Manure Treatment

This is a somewhat complicated system.   It took a lot of time and trial and error to make it what it is today.

 This system handles the manure from Farms 2 and 3.

To explain the system properly we have to start in the barn with the cows.


When the cows are in the parlor being milked the alleys in the barn  are scrapped (picture to the left) in to a holding pit at the end of the pen. (right picture)

We bed our barns with sand so the manure is full of sand when it enters the pit. Sand is the ultimate bedding from the standpoint of dairy cow health. Sand provides a healthy environment for the udder, keeps cows cleaner, and aids in cow traction on slick concrete.  The sand is trucked to the farm from a gravel pit located near the farm.


Once the manure is in the pit at the end of the barn the sand needs to be taken out of it.  For this process we use Sand-Manure Separators, from the McLanahan Corporation.  Six separators total are used, four of the separators are located at farm 2 and there are two at farm 3.

Above is a sand separator from 3 different angles.  The manure from the pit makes its way to the separator where recycled water is added in order to dilute the mixture, which gives the sand a chance to settle out.  Once the sand it settled out of the manure it is augured out and stacked.  At this point the manure is almost sand free.  The separated sand that comes out of this process is stacked out of the way to drain and dry.  In a couple months it will be ready to be reused under the heifers.  

That leaves us with the manure. There are two options for the manure, haul it to the field for injection or it can be sent to the treatment plant.  We have added another step in the treatment process with the addition of the methane digester.  For more information on how the digester works please visit the methane digester page.  After the digester the manure is pumped into our treatment plant.
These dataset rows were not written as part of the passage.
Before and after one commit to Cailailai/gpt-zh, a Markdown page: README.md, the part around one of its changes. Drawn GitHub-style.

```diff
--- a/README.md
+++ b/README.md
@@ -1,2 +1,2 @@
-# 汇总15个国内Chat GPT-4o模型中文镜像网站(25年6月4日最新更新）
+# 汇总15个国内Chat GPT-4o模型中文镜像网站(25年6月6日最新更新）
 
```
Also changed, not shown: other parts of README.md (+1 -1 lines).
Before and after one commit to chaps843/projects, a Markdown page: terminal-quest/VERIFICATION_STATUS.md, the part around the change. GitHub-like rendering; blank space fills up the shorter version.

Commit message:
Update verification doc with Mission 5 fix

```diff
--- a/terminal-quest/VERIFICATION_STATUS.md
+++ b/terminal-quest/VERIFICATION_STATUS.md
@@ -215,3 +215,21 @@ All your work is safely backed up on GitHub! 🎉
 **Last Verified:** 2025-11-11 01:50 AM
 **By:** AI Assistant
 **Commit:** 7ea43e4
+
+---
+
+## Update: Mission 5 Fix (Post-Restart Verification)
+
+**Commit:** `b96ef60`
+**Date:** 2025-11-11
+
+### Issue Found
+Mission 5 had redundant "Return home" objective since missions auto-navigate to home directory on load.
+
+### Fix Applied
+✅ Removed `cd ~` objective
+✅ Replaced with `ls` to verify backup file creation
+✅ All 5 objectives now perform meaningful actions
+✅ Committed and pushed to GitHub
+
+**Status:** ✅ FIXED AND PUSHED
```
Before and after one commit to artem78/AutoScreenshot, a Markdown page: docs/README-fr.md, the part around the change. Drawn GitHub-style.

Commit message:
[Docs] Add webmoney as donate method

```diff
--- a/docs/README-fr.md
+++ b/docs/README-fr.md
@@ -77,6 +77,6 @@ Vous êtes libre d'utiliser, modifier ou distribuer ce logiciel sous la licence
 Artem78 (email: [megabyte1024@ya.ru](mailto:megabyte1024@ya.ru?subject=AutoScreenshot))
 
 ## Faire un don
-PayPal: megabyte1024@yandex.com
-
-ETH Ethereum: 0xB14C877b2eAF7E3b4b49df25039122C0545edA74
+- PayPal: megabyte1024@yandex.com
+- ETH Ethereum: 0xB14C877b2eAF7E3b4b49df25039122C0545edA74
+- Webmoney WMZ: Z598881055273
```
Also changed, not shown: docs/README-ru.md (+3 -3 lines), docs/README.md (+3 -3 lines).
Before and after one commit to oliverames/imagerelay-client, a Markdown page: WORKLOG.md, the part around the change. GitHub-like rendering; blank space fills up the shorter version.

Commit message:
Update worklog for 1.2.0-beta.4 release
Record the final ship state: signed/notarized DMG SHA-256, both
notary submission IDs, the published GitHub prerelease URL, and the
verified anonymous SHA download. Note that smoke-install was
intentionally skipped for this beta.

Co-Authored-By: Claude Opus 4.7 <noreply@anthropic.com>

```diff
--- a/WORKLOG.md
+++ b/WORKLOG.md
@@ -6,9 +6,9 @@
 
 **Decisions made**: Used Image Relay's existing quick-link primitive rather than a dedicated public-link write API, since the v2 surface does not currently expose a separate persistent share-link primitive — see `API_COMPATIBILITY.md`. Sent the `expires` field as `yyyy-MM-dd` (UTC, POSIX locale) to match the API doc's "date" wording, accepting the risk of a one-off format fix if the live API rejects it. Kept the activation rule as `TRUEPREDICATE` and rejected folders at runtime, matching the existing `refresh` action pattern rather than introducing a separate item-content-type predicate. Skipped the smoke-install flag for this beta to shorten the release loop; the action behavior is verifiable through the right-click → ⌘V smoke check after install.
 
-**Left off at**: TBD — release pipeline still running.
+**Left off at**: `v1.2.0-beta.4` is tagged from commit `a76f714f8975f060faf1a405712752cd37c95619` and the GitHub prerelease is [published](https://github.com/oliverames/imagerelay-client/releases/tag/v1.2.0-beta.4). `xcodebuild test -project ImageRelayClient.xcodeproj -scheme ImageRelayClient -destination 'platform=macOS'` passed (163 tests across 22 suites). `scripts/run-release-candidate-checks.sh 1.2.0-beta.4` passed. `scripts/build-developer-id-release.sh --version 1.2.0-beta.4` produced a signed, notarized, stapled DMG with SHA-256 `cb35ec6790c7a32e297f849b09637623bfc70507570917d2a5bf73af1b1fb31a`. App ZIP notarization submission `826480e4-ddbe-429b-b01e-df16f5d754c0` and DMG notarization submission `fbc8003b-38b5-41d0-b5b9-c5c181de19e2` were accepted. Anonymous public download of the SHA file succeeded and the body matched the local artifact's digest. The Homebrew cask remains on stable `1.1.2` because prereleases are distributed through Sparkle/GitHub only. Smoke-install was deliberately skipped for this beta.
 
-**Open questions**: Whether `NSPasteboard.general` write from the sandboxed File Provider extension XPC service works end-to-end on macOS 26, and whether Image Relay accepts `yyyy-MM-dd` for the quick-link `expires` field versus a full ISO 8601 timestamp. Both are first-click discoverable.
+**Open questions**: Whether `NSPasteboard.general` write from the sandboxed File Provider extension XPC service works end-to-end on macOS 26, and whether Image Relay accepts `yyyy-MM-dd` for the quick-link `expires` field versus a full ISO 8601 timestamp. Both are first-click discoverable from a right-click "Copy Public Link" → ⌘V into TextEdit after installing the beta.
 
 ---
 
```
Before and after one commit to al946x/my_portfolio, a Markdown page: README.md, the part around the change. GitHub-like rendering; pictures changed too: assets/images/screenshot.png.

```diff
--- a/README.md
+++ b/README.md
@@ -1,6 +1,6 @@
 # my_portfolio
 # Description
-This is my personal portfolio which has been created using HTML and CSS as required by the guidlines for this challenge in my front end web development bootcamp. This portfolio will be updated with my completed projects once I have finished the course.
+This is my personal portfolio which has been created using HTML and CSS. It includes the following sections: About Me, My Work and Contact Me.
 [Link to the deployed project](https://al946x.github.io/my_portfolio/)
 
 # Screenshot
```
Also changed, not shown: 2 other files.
This part of our system is very similar to any Municipal Waste Facility that you would find in any larger city.  As the manure enters the system ferric chloride is injected into it.  Ferric chloride is used to bring the pH of the manure to 7.0, once the pH is neutralized a polymer is added.  Polymer binds most of the nutrients and the fiber in the manure together, resulting in a gooey coagulation of solids (containing fibers and nutrients) and a tea colored water (the tea coloring comes from the ferric chloride).  The next step is to separate the water from the solids by running it over and through a belt filter press.

Look at the wall of pipes in the picture above left.  This is our solution to mixing the ferric chloride and polymer in the manure stream.  With some help Craig came up with this idea of 90 degree turns after having trouble with an in-line mixer.  The in-line mixer would plug up with cow hair, ear tags, or anything else that made it into the manure stream.  The turns in the pipes cause turbulence with no restrictions. 

(middle picture above)  Demonstrates the manure with ferric chloride and polymer in it as it is starts into the belt press.  You can see that the water is separated from the solids.  

(above right) Side view of the belt press.  Showing the rolls and belts that squeeze the water out of the solids.


(Left) What the manure looks like before it goes through the treatment plant.  All the nutrients are still in it. 


(Right) Clean water that comes out of the treatment plant.  Remember that the color that is in the water is a stain that comes from the ferric chloride, which is a product of the iron industry.  This is a nutrient free product.  

(Below) The nutrients are now in the form of a fiber cake. (solids)


At this stage in the process we have 2 products, fiber cake and clear water.  The clean water is recycled and sent back up to the front of the farm to flush the parlor floors and to clean the sand from the manure.  All of the extra water is sent to the lagoon.  Where it is collected until it is used to irrigate the crops.  Our lagoon water is treated to reduce any smell that may be associated with it.  

The fiber cake ends up in one of two places.  It is either spread on the field as fertilizer or it is composted.  Morgan Composting of Sears, MI is responsible for the composting end of our system.  They are the ones that lay it out in rows, turn it, and sell it.  If you are interested in compost please contact Morgan Composting, you can find their information on their website

(Above left)  Drop irrigation. 

(Above Middle) Truck spreader that is being loaded with fiber that will be hauled to the field.  The dense nature of the fiber makes it easy to haul long distances. 

(Above Right) Compost being turned.